# PROBLEM REQUIREMENTS:
For every line below, output the text exactly and leave out images.

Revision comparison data
↓

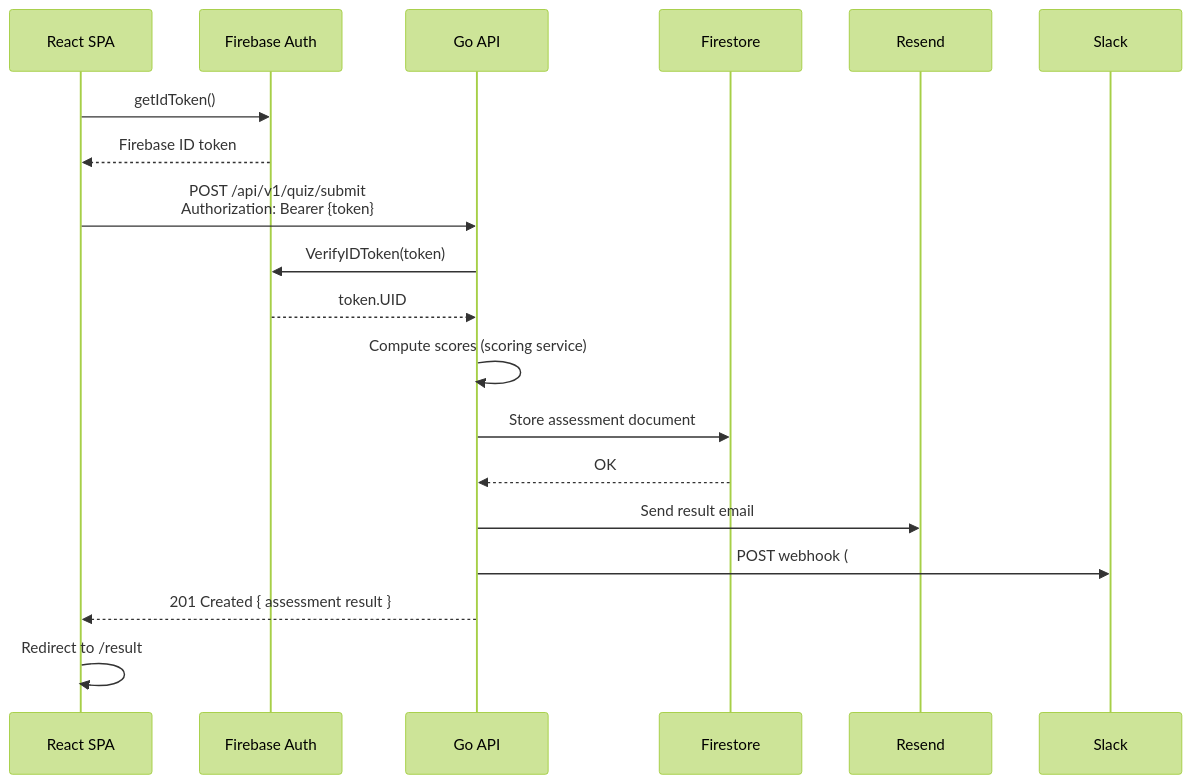
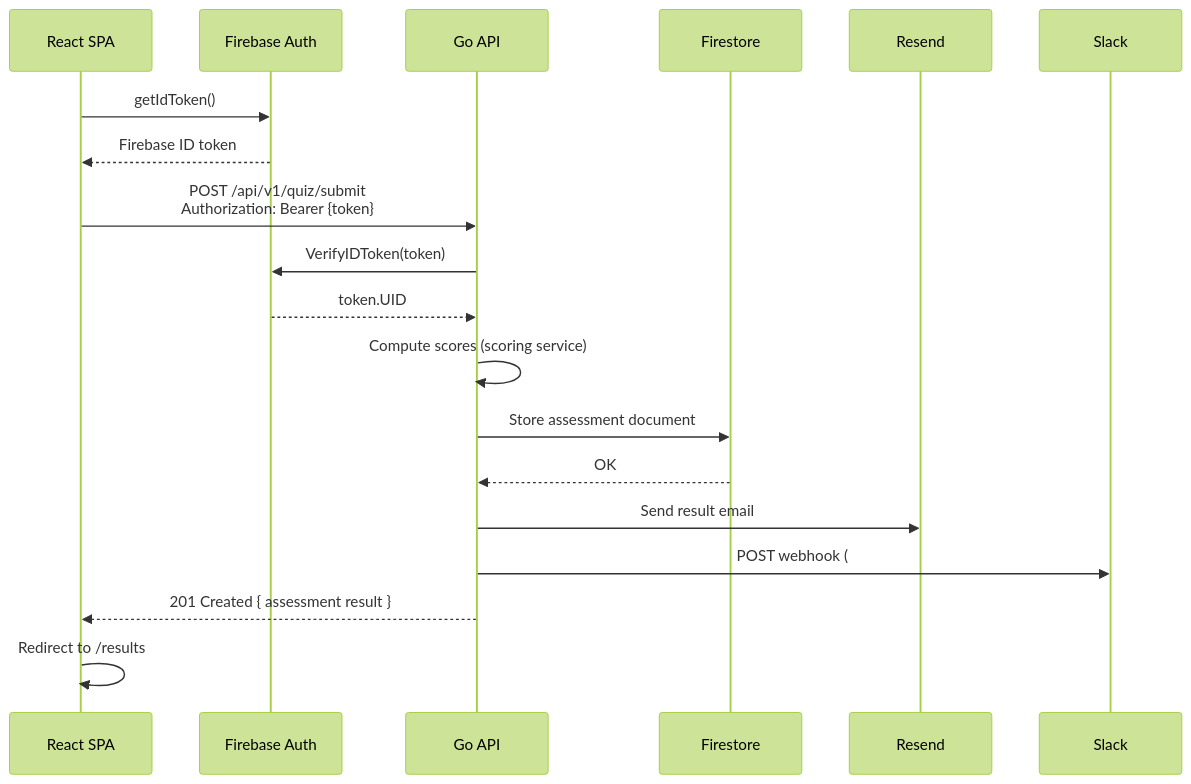
The third of 6 diagrams in docs/user-flow.md (sathittham/factory-sync-solutions), drawn with Mermaid (forest theme) before and after one commit. The commit also changed other lines of this file and 52 other files, not shown here.

````diff
--- a/docs/user-flow.md
+++ b/docs/user-flow.md
@@ -64,26 +64,26 @@
 ```mermaid
 sequenceDiagram
     participant SPA as React SPA
     participant FB as Firebase Auth
     participant API as Go API
     participant FS as Firestore
     participant RE as Resend
     participant SL as Slack
 
     SPA->>FB: getIdToken()
     FB-->>SPA: Firebase ID token
 
     SPA->>API: POST /api/v1/quiz/submit<br/>Authorization: Bearer {token}
     API->>FB: VerifyIDToken(token)
     FB-->>API: token.UID
 
     API->>API: Compute scores (scoring service)
     API->>FS: Store assessment document
     FS-->>API: OK
 
     API->>RE: Send result email
     API->>SL: POST webhook (#quiz-results)
 
     API-->>SPA: 201 Created { assessment result }
-    SPA->>SPA: Redirect to /result
+    SPA->>SPA: Redirect to /results
 ```
````
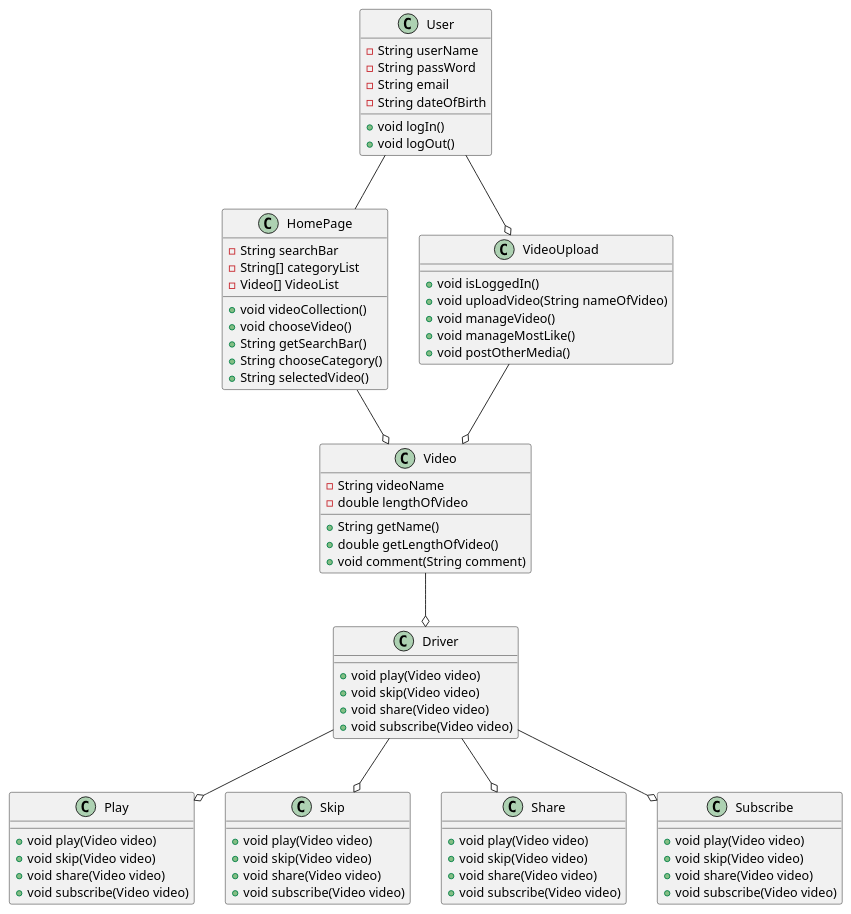
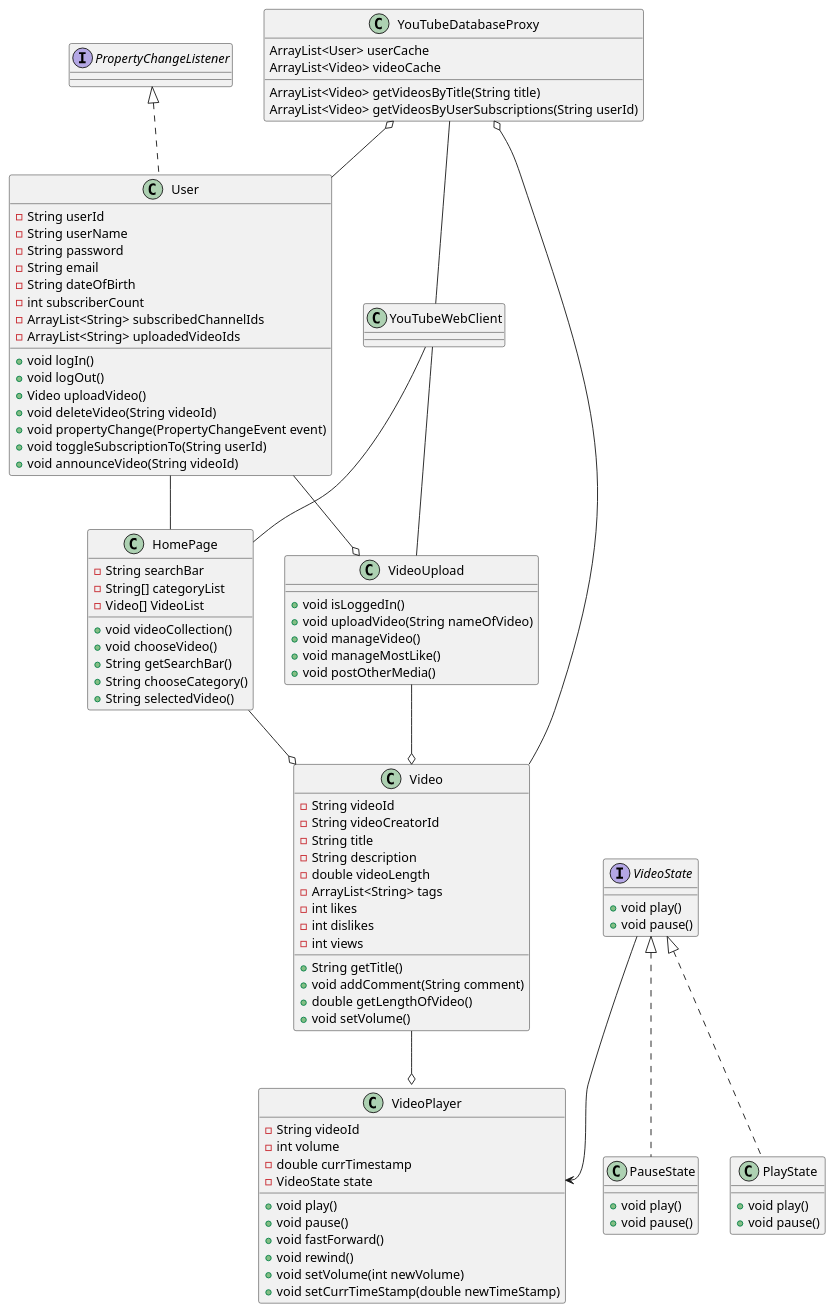
One commit to HsiehGrace/CS5800_Quiz3 changed the diagram in Youtube_ClassDiagram.puml. Above: the diagram before and after it, drawn with PlantUML. The commit also changed 5 other files, not shown here.

Commit message:
added state and observer to class diagram

```diff
--- a/Youtube_ClassDiagram.puml
+++ b/Youtube_ClassDiagram.puml
@@ -1,86 +1,116 @@
 @startuml
 
-class User{
+class User implements PropertyChangeListener{
+    -String userId
     -String userName
-    -String passWord
+    -String password
     -String email
     -String dateOfBirth
+    -int subscriberCount
+    -ArrayList<String> subscribedChannelIds
+    -ArrayList<String> uploadedVideoIds
+
     +void logIn()
     +void logOut()
+    +Video uploadVideo()
+    +void deleteVideo(String videoId)
+    +void propertyChange(PropertyChangeEvent event)
+    +void toggleSubscriptionTo(String userId)
+    +void announceVideo(String videoId)
 }
 
 class HomePage{
     -String searchBar
     -String[] categoryList
     -Video[] VideoList
     +void videoCollection()
     +void chooseVideo()
     +String getSearchBar()
     +String chooseCategory()
     +String selectedVideo()
 }
 
 class VideoUpload{
     +void isLoggedIn()
     +void uploadVideo(String nameOfVideo)
     +void manageVideo()
     +void manageMostLike()
     +void postOtherMedia()
 }
 
 class Video{
-    -String videoName
-    -double lengthOfVideo
-    +String getName()
+    -String videoId
+    -String videoCreatorId
+    -String title
+    -String description
+    -double videoLength
+    -ArrayList<String> tags
+    -int likes
+    -int dislikes
+    -int views
+
+    +String getTitle()
+    +void addComment(String comment)
     +double getLengthOfVideo()
-    +void comment(String comment)
+    +void setVolume()
 }
 
+class YouTubeDatabaseProxy {
+    ArrayList<User> userCache
+    ArrayList<Video> videoCache
 
-class Driver{
-    +void play(Video video)
-    +void skip(Video video)
-    +void share(Video video)
-    +void subscribe(Video video)
+    ArrayList<Video> getVideosByTitle(String title)
+    ArrayList<Video> getVideosByUserSubscriptions(String userId)
 }
 
-class Play{
-    +void play(Video video)
-    +void skip(Video video)
-    +void share(Video video)
-    +void subscribe(Video video)
+class VideoPlayer{
+    -String videoId
+    -int volume
+    -double currTimestamp
+    -VideoState state
+
+    +void play()
+    +void pause()
+    +void fastForward()
+    +void rewind()
+    +void setVolume(int newVolume)
+    +void setCurrTimeStamp(double newTimeStamp)
 }
 
-class Skip{
-    +void play(Video video)
-    +void skip(Video video)
-    +void share(Video video)
-    +void subscribe(Video video)
+interface VideoState {
+    +void play()
+    +void pause()
 }
 
-class Share{
-    +void play(Video video)
-    +void skip(Video video)
-    +void share(Video video)
-    +void subscribe(Video video)
+class PlayState implements VideoState {
+    +void play()
+    +void pause()
 }
-class Subscribe{
-    +void play(Video video)
-    +void skip(Video video)
-    +void share(Video video)
-    +void subscribe(Video video)
+
+class PauseState implements VideoState {
+    +void play()
+    +void pause()
 }
-Driver --o Play
-Driver --o Skip
-Driver --o Share
-Driver --o Subscribe
 
-Video --o Driver
+class YouTubeWebClient {
+}
+
+Video --o VideoPlayer
 
 VideoUpload --o Video
 HomePage --o Video
 
 User --o VideoUpload
 User -- HomePage
 
+YouTubeDatabaseProxy o-- User
+YouTubeDatabaseProxy o-- Video
+
+YouTubeDatabaseProxy -- YouTubeWebClient
+
+YouTubeWebClient -- HomePage
+YouTubeWebClient -- VideoUpload
+
+VideoState --> VideoPlayer::state
+
 @enduml
```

↑

# PROBLEM SOLUTION:
The third of 6 diagrams in docs/user-flow.md (sathittham/factory-sync-solutions), drawn with Mermaid (forest theme) before and after one commit. The commit also changed other lines of this file and 52 other files, not shown here.

````diff
--- a/docs/user-flow.md
+++ b/docs/user-flow.md
@@ -64,26 +64,26 @@
 ```mermaid
 sequenceDiagram
     participant SPA as React SPA
     participant FB as Firebase Auth
     participant API as Go API
     participant FS as Firestore
     participant RE as Resend
     participant SL as Slack
 
     SPA->>FB: getIdToken()
     FB-->>SPA: Firebase ID token
 
     SPA->>API: POST /api/v1/quiz/submit<br/>Authorization: Bearer {token}
     API->>FB: VerifyIDToken(token)
     FB-->>API: token.UID
 
     API->>API: Compute scores (scoring service)
     API->>FS: Store assessment document
     FS-->>API: OK
 
     API->>RE: Send result email
     API->>SL: POST webhook (#quiz-results)
 
     API-->>SPA: 201 Created { assessment result }
-    SPA->>SPA: Redirect to /result
+    SPA->>SPA: Redirect to /results
 ```
````
One commit to HsiehGrace/CS5800_Quiz3 changed the diagram in Youtube_ClassDiagram.puml. Above: the diagram before and after it, drawn with PlantUML. The commit also changed 5 other files, not shown here.

Commit message:
added state and observer to class diagram

```diff
--- a/Youtube_ClassDiagram.puml
+++ b/Youtube_ClassDiagram.puml
@@ -1,86 +1,116 @@
 @startuml
 
-class User{
+class User implements PropertyChangeListener{
+    -String userId
     -String userName
-    -String passWord
+    -String password
     -String email
     -String dateOfBirth
+    -int subscriberCount
+    -ArrayList<String> subscribedChannelIds
+    -ArrayList<String> uploadedVideoIds
+
     +void logIn()
     +void logOut()
+    +Video uploadVideo()
+    +void deleteVideo(String videoId)
+    +void propertyChange(PropertyChangeEvent event)
+    +void toggleSubscriptionTo(String userId)
+    +void announceVideo(String videoId)
 }
 
 class HomePage{
     -String searchBar
     -String[] categoryList
     -Video[] VideoList
     +void videoCollection()
     +void chooseVideo()
     +String getSearchBar()
     +String chooseCategory()
     +String selectedVideo()
 }
 
 class VideoUpload{
     +void isLoggedIn()
     +void uploadVideo(String nameOfVideo)
     +void manageVideo()
     +void manageMostLike()
     +void postOtherMedia()
 }
 
 class Video{
-    -String videoName
-    -double lengthOfVideo
-    +String getName()
+    -String videoId
+    -String videoCreatorId
+    -String title
+    -String description
+    -double videoLength
+    -ArrayList<String> tags
+    -int likes
+    -int dislikes
+    -int views
+
+    +String getTitle()
+    +void addComment(String comment)
     +double getLengthOfVideo()
-    +void comment(String comment)
+    +void setVolume()
 }
 
+class YouTubeDatabaseProxy {
+    ArrayList<User> userCache
+    ArrayList<Video> videoCache
 
-class Driver{
-    +void play(Video video)
-    +void skip(Video video)
-    +void share(Video video)
-    +void subscribe(Video video)
+    ArrayList<Video> getVideosByTitle(String title)
+    ArrayList<Video> getVideosByUserSubscriptions(String userId)
 }
 
-class Play{
-    +void play(Video video)
-    +void skip(Video video)
-    +void share(Video video)
-    +void subscribe(Video video)
+class VideoPlayer{
+    -String videoId
+    -int volume
+    -double currTimestamp
+    -VideoState state
+
+    +void play()
+    +void pause()
+    +void fastForward()
+    +void rewind()
+    +void setVolume(int newVolume)
+    +void setCurrTimeStamp(double newTimeStamp)
 }
 
-class Skip{
-    +void play(Video video)
-    +void skip(Video video)
-    +void share(Video video)
-    +void subscribe(Video video)
+interface VideoState {
+    +void play()
+    +void pause()
 }
 
-class Share{
-    +void play(Video video)
-    +void skip(Video video)
-    +void share(Video video)
-    +void subscribe(Video video)
+class PlayState implements VideoState {
+    +void play()
+    +void pause()
 }
-class Subscribe{
-    +void play(Video video)
-    +void skip(Video video)
-    +void share(Video video)
-    +void subscribe(Video video)
+
+class PauseState implements VideoState {
+    +void play()
+    +void pause()
 }
-Driver --o Play
-Driver --o Skip
-Driver --o Share
-Driver --o Subscribe
 
-Video --o Driver
+class YouTubeWebClient {
+}
+
+Video --o VideoPlayer
 
 VideoUpload --o Video
 HomePage --o Video
 
 User --o VideoUpload
 User -- HomePage
 
+YouTubeDatabaseProxy o-- User
+YouTubeDatabaseProxy o-- Video
+
+YouTubeDatabaseProxy -- YouTubeWebClient
+
+YouTubeWebClient -- HomePage
+YouTubeWebClient -- VideoUpload
+
+VideoState --> VideoPlayer::state
+
 @enduml
```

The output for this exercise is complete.